Thursday, March 30, 2006


I am so incredibly thrilled about the news that Christian Science Monitor writer Jill Carroll is free! Following her story in the past few months has made me so anxious, given the awful outcomes that have happened to other kidnapped Americans, such as Daniel Pearl and Tom Fox. At a time when things are spiraling out of control in the Middle East, this news, however small in the larger scheme of things, renews my faith that all is not hopeless in our world. Thank God. I am only imagining the happiness and relief Jill's family must be feeling right now.

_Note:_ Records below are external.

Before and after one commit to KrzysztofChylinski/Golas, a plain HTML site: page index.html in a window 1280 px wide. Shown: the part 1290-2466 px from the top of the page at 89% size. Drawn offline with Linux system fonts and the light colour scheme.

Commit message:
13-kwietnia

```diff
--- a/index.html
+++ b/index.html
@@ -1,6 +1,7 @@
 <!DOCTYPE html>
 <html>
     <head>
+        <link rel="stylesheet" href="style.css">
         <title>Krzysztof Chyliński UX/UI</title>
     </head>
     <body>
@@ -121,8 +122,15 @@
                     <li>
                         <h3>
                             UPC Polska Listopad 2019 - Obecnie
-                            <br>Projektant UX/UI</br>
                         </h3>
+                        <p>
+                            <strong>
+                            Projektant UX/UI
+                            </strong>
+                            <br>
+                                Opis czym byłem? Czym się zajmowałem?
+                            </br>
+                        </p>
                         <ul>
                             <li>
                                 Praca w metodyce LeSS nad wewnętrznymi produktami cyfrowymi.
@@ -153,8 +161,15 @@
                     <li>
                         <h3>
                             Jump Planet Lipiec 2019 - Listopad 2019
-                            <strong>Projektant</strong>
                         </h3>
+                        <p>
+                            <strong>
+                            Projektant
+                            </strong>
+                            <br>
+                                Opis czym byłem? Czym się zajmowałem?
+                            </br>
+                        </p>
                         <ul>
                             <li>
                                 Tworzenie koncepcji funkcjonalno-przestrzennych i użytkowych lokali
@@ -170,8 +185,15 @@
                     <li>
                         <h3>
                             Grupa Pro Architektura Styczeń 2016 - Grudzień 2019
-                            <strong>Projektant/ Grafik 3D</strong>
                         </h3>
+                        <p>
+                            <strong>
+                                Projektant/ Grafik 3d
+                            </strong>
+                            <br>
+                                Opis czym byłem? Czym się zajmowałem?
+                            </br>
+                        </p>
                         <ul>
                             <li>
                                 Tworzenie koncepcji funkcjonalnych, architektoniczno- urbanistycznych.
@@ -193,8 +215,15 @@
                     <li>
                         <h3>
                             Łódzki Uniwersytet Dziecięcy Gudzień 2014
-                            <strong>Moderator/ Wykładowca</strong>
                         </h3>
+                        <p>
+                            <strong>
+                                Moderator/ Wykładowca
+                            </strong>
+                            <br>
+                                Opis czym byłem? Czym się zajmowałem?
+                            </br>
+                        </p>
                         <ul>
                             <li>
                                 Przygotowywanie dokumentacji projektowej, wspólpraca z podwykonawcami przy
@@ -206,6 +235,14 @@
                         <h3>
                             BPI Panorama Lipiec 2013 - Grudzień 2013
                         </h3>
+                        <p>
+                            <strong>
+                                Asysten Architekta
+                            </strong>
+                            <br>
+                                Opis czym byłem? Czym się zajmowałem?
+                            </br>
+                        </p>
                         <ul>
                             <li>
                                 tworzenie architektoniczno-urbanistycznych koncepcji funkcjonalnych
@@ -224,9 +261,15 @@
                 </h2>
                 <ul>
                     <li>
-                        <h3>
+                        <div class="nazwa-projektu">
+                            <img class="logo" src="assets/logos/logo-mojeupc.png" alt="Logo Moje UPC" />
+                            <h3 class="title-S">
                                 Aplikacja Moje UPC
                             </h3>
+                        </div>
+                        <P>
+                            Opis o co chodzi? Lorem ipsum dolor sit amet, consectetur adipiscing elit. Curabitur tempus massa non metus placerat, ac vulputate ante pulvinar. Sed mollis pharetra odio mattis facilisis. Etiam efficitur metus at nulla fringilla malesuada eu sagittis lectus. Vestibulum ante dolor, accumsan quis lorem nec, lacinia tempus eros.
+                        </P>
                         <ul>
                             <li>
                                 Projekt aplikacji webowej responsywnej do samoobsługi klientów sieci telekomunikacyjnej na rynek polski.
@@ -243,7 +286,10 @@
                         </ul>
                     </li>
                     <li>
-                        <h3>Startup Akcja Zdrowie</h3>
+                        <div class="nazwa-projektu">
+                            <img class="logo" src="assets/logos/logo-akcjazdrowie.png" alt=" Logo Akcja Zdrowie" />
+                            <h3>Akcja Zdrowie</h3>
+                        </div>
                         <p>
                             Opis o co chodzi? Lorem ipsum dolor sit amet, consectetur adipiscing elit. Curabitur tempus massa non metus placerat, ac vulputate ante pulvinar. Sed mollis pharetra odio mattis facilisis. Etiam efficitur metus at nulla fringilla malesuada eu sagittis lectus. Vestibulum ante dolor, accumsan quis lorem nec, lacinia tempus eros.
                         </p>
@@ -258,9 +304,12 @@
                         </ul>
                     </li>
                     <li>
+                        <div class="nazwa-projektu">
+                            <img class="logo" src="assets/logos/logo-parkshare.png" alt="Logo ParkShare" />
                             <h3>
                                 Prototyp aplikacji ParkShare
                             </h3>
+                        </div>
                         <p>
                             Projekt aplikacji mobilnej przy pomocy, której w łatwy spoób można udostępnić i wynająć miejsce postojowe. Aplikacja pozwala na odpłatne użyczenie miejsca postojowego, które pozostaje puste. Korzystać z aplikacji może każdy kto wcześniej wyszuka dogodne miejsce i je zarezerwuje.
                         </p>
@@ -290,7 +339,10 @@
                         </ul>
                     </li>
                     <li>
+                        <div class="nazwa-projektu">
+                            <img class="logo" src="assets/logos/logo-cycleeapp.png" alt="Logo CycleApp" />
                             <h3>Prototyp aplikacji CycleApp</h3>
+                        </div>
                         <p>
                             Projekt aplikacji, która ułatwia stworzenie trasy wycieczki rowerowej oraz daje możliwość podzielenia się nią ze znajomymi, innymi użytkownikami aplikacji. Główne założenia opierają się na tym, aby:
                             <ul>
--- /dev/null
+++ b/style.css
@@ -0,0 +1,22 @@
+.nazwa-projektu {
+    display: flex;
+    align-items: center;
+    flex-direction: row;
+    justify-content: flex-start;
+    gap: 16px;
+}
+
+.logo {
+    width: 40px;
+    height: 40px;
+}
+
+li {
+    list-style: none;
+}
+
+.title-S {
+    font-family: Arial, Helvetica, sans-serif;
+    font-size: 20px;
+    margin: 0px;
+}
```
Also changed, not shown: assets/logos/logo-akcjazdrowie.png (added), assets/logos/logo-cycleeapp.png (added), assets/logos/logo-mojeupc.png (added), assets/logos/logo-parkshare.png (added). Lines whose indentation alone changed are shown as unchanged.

It makes me think back to another close call this past fall - involving another Carroll. (No relation.) This time, it was an Irish journalist named Rory Carroll who was kidnapped in Baghdad. Few people in America heard about his disappearance, but I did because his mother, Kate, was our tour guide when Steve and I were in Ireland in August and September, and we grew to love her very much. On the evening of Oct. 19, she e-mailed me with a message that made my heart drop: "My beloved son, Rory, has been captured in Iraq.  He (we) need all the prayers that you can spare." The following day, after I opened the e-mail, I was unable to work. All I could do was pull up news reports on Google to find out what was happening. That afternoon, good news came: He had been released after just 36 hours. He was in good spirits and had been treated well, just like Jill Carroll is reporting. He even joked about singing U2 songs and drawing exaggerated maps of the British Isles to convince his captors that he was Irish, not British or American. What's more, his freedom came on his mother's birthday.

On MPR's Midmorning program today, I caught part of an interview with Ahmed Kathrada, a South African anti-apartheid activist who spent 30 years imprisoned on Robbin Island with Nelson Mandela, Walter Sisalu and other political prisoners. (He has a new memoir out.) He talked about how the men kept their spirits up even as they labored in a lime pit and were treated unequally according to the grade of their racial makeup. (As a man of Indian descent, Kathrada was given more sugar in his coffee and more meat for dinner than the black men; and he was allowed to wear socks and long pants, a privilege not allowed blacks because they were considered "boys," not men.) I was riveted by the interview, in part because Nelson Mandela's autobiography, Long Walk to Freedom is one of the books that changed my life when I read it a few years ago. I was so profoundly moved by the way Mandela (and others with him) treated their guards with dignity and humanity even when that treatment was denied them. His kindness and compassion, combined with an integrity that caused him never to back down from his beliefs, left a lasting impression on me. That they ever would be released from Robbin Island seemed like an impossibility at times, so their freedom after 30 years was a thing of joy.

What a good day for freedom.

No comments: